Published on 2/4/16
District News Corcoran High School
As part of National School Counseling Week, the Syracuse City School District is recognizing select school counselors who go above and beyond to guide the students at their schools.
At Corcoran High School, there’s a saying that reminds everybody what it’s all about: CTF. “CORCORAN THE FAMILY.”
For Corcoran High school counselor, Marilyn Kerwin, family is exactly what brought her to the Syracuse City School District more than 20 years ago. Through volunteering at her children’s PTO at Roberts School, she rediscovered a dream of working with students. Then she went and got her master’s degree in school counseling to make it a reality.
“I still love it,” she says.
Kerwin says the life of a high school level counselor is all about balance—something she had years of practice with as a paralegal, wife and mom before finding her calling in education.
“You have to wear many different hats,” says Kerwin. “We’re working on college applications, academic support, making sure that kids are progressing towards graduation… We are trying to assist them with personal and social problems. We are working with teachers. We are working on financial aid to explain to students and families what they need.”
Although high school kids may want their independence and are close to graduation, Kerwin advises parents to still keep watch and provide structure.
“They need to have set time to do homework and school work,” says Kerwin. “[Parents should] keep in good communication with the school. A lot of times people are working full time one or two jobs but having email is a good advantage
to make sure we’re doing the best we can for everybody.”
Kerwin should know.
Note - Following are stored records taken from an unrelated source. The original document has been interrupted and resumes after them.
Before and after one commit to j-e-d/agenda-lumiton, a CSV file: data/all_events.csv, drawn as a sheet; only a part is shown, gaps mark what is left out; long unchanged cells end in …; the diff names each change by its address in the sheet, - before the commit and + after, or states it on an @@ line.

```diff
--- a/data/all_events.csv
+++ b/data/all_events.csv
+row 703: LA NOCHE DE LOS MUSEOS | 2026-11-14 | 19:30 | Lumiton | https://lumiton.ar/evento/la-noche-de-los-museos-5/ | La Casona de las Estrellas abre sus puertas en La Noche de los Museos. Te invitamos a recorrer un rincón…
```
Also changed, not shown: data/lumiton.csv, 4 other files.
She’s raised three children who all went on to graduate as Corcoran Cougars.
She’s seen a lot of change throughout the years but there’s one change she wants more of.
“My generation is retiring but we have a lot of young passionate people working a long with the experienced veterans,” says Kerwin. “I’d like to see more of our young people go into school counseling from the city school district.”
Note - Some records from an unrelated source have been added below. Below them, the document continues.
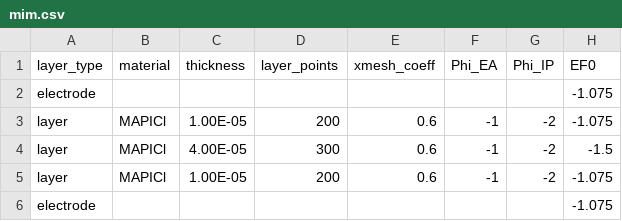
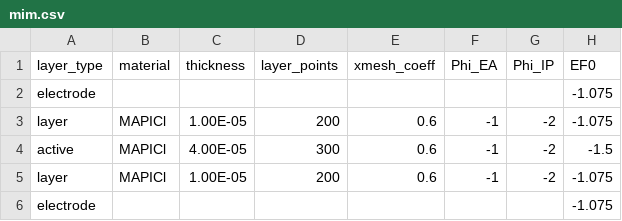
Before and after one commit to barnesgroupICL/Driftfusion, a CSV file: Input_files/mim.csv, drawn as a sheet; only a part is shown; the diff names each change by its address in the sheet, - before the commit and + after, or states it on an @@ line.

```diff
--- a/Input_files/mim.csv
+++ b/Input_files/mim.csv
-A4 (layer_type): layer
+A4 (layer_type): active
```
Also changed, not shown: Input_files/1_layer_single_carrier.csv, Input_files/1_layer_test.csv, 3 other files.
For National Counselor Appreciation week, she wants those counselors veteran and new to stay encouraged wherever they are on their journey.
“Remember it’s the kids,” says Kerwin. “Sometimes other things may get in the way but we always have to remember-- we are there for the kids and the families and we are doing the best we can.